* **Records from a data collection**
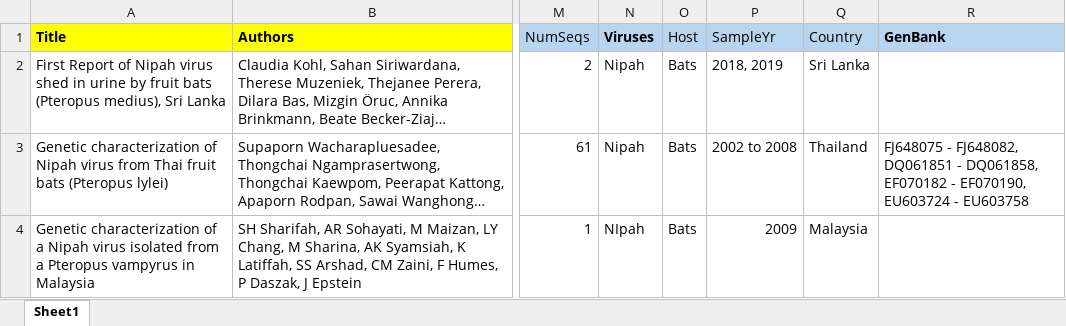
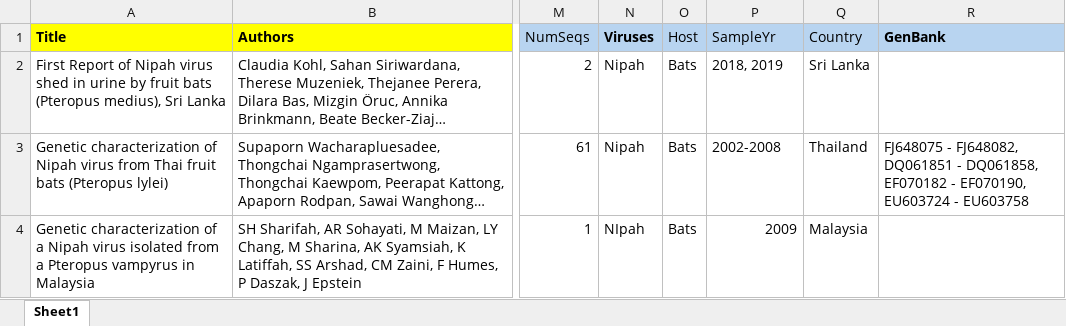
Before and after one commit to hivdb/GenBankRefs, an Excel workbook: Pubmed/Nipah/ReferenceSummary_PubMed_Missing_Jan31.xlsx, sheet Sheet1, drawn as a sheet; only a part is shown, gaps mark what is left out; long unchanged cells end in …; values as stored, in another font and other column widths than the file's, no borders; the diff names each change by its address in the sheet, - before the commit and + after, or states it on an @@ line.

Commit message:
match by pmid or overlap of accession, if no match then title

```diff
--- a/Pubmed/Nipah/ReferenceSummary_PubMed_Missing_Jan31.xlsx (sheet Sheet1)
+++ b/Pubmed/Nipah/ReferenceSummary_PubMed_Missing_Jan31.xlsx (sheet Sheet1)
-P3 (SampleYr): 2002 to 2008
+P3 (SampleYr): 2002-2008
```
Also changed, not shown: 17 other files.
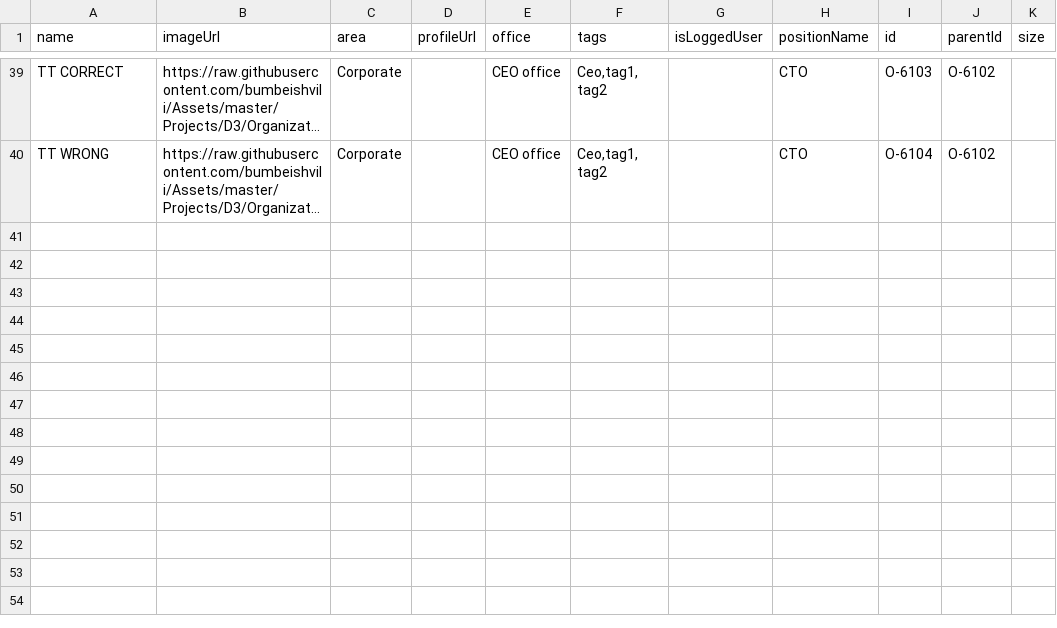
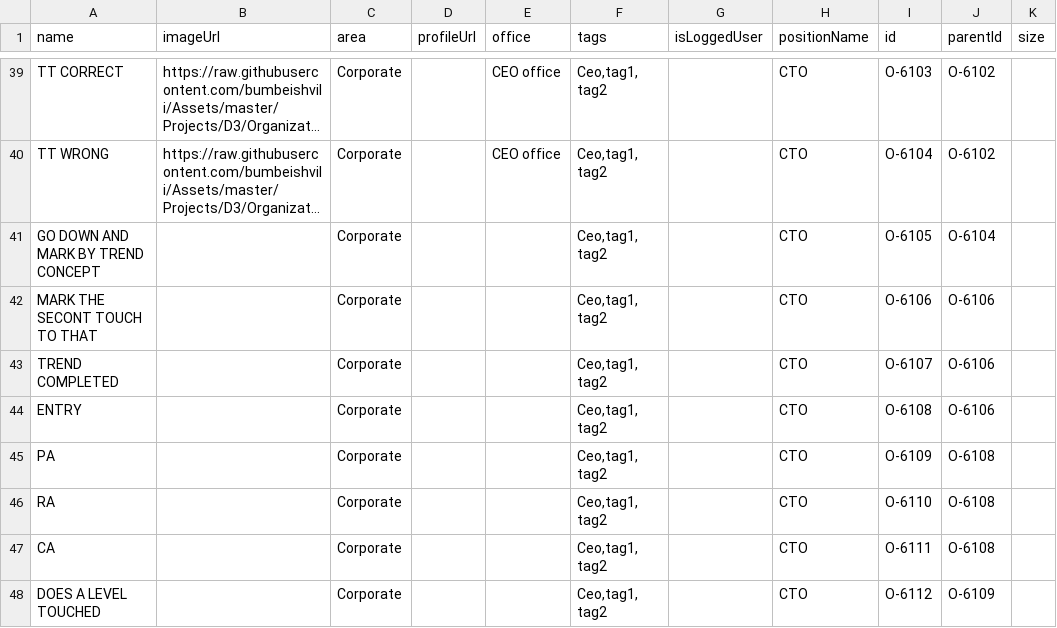
Before and after one commit to mmiuser2484/web-tesst, a CSV file: org (1).csv, drawn as a sheet; only a part is shown, gaps mark what is left out; long unchanged cells end in …; the diff names each change by its address in the sheet, - before the commit and + after, or states it on an @@ line.

Commit message:
Add files via upload

```diff
--- a/org (1).csv
+++ b/org (1).csv
+row 41: GO DOWN AND MARK BY TREND CONCEPT |  | Corporate |  |  | Ceo,tag1, tag2 |  | CTO | O-6105 | O-6104
+row 42: MARK THE SECONT TOUCH TO THAT |  | Corporate |  |  | Ceo,tag1, tag2 |  | CTO | O-6106 | O-6106
+row 43: TREND COMPLETED |  | Corporate |  |  | Ceo,tag1, tag2 |  | CTO | O-6107 | O-6106
+row 44: ENTRY |  | Corporate |  |  | Ceo,tag1, tag2 |  | CTO | O-6108 | O-6106
+row 45: PA |  | Corporate |  |  | Ceo,tag1, tag2 |  | CTO | O-6109 | O-6108
+row 46: RA |  | Corporate |  |  | Ceo,tag1, tag2 |  | CTO | O-6110 | O-6108
+row 47: CA |  | Corporate |  |  | Ceo,tag1, tag2 |  | CTO | O-6111 | O-6108
+row 48: DOES A LEVEL TOUCHED |  | Corporate |  |  | Ceo,tag1, tag2 |  | CTO | O-6112 | O-6109
```
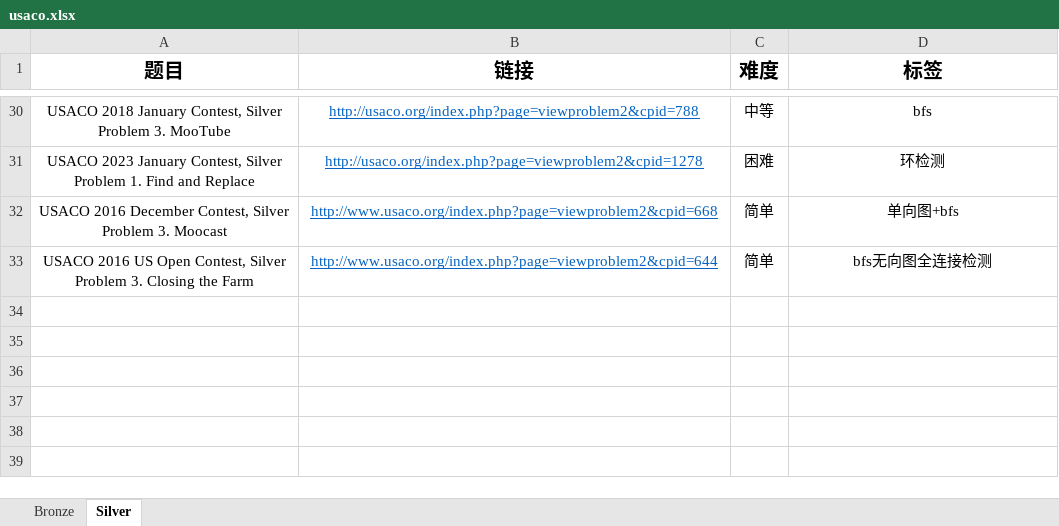
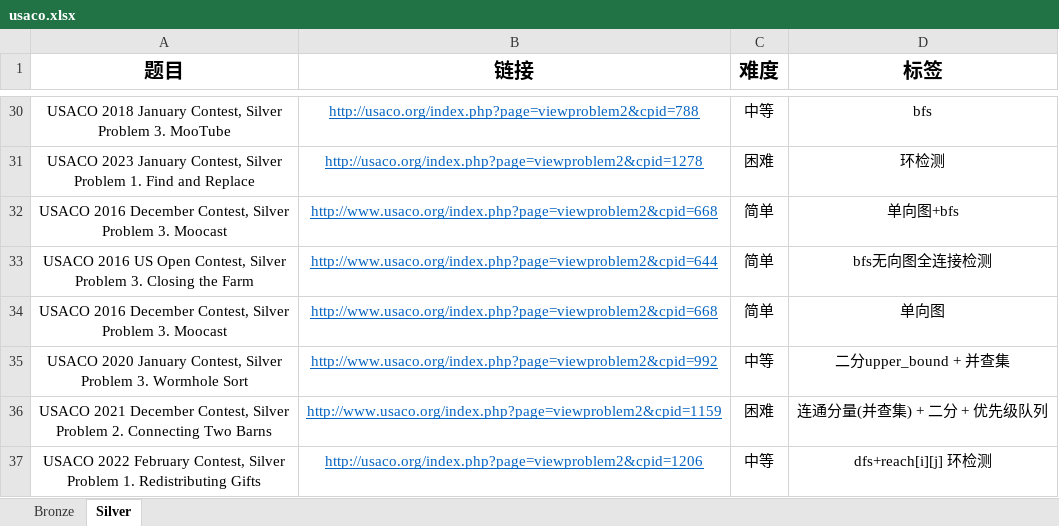
Before and after one commit to cola0405/usaco_cpp, an Excel workbook: usaco.xlsx, sheet Silver, drawn as a sheet; only a part is shown, gaps mark what is left out; values as stored, in another font and other column widths than the file's, no borders; ↵ is a line break in a cell; the diff names each change by its address in the sheet, - before the commit and + after, or states it on an @@ line.

Commit message:
update the problems list

```diff
--- a/usaco.xlsx (sheet Silver)
+++ b/usaco.xlsx (sheet Silver)
+row 34: USACO 2016 December Contest, Silver ↵ Problem 3. Moocast | http://www.usaco.org/index.php?page=viewproblem2&cpid=668 | 简单 | 单向图
+row 35: USACO 2020 January Contest, Silver ↵ Problem 3. Wormhole Sort | http://www.usaco.org/index.php?page=viewproblem2&cpid=992 | 中等 | 二分upper_bound + 并查集
+row 36: USACO 2021 December Contest, Silver ↵ Problem 2. Connecting Two Barns | http://www.usaco.org/index.php?page=viewproblem2&cpid=1159 | 困难 | 连通分量(并查集) + 二分 + 优先级队列
+row 37: USACO 2022 February Contest, Silver ↵ Problem 1. Redistributing Gifts | http://usaco.org/index.php?page=viewproblem2&cpid=1206 | 中等 | dfs+reach[i][j] 环检测
```
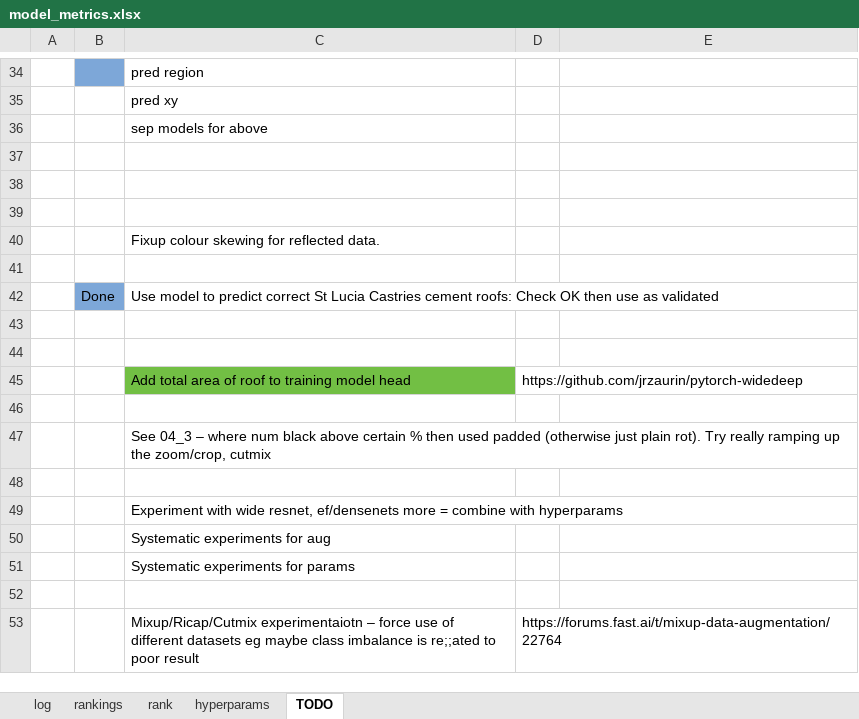
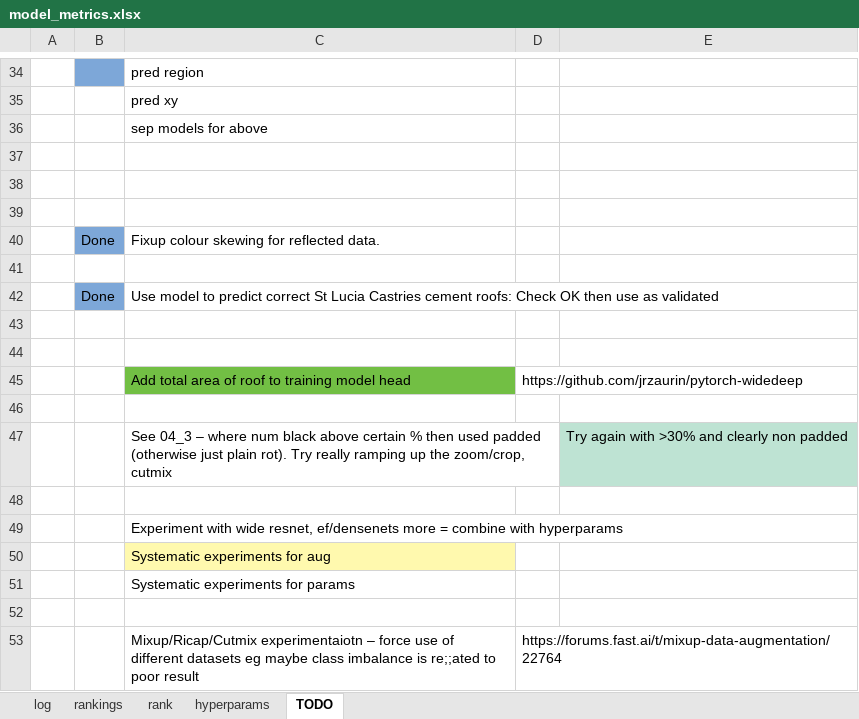
Before and after one commit to adriangrepo/caribbean_disaster_risk, an Excel workbook: model_metrics.xlsx, sheet TODO, drawn as a sheet; only a part is shown, gaps mark what is left out; values as stored, in another font and other column widths than the file's, no borders; the diff names each change by its address in the sheet, - before the commit and + after, or states it on an @@ line.

```diff
--- a/model_metrics.xlsx (sheet TODO)
+++ b/model_metrics.xlsx (sheet TODO)
-B40: (empty)
+B40: Done
-B40 fill: none
+B40 fill: #7DA7D8
-E47: (empty)
+E47: Try again with >30% and clearly non padded
-E47 fill: none
+E47 fill: #BEE3D3
-C50 fill: none
+C50 fill: #FFF9AE
```
Also changed, not shown: sheet log, formulas that keep their value, charts or pictures, 5 other files.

* **Description of the task**
Search the records line by line for the word "TODO" and copy every line where it appears.

* **Exercise result**
Before and after one commit to adriangrepo/caribbean_disaster_risk, an Excel workbook: model_metrics.xlsx, sheet TODO, drawn as a sheet; only a part is shown, gaps mark what is left out; values as stored, in another font and other column widths than the file's, no borders; the diff names each change by its address in the sheet, - before the commit and + after, or states it on an @@ line.
--- a/model_metrics.xlsx (sheet TODO)
+++ b/model_metrics.xlsx (sheet TODO)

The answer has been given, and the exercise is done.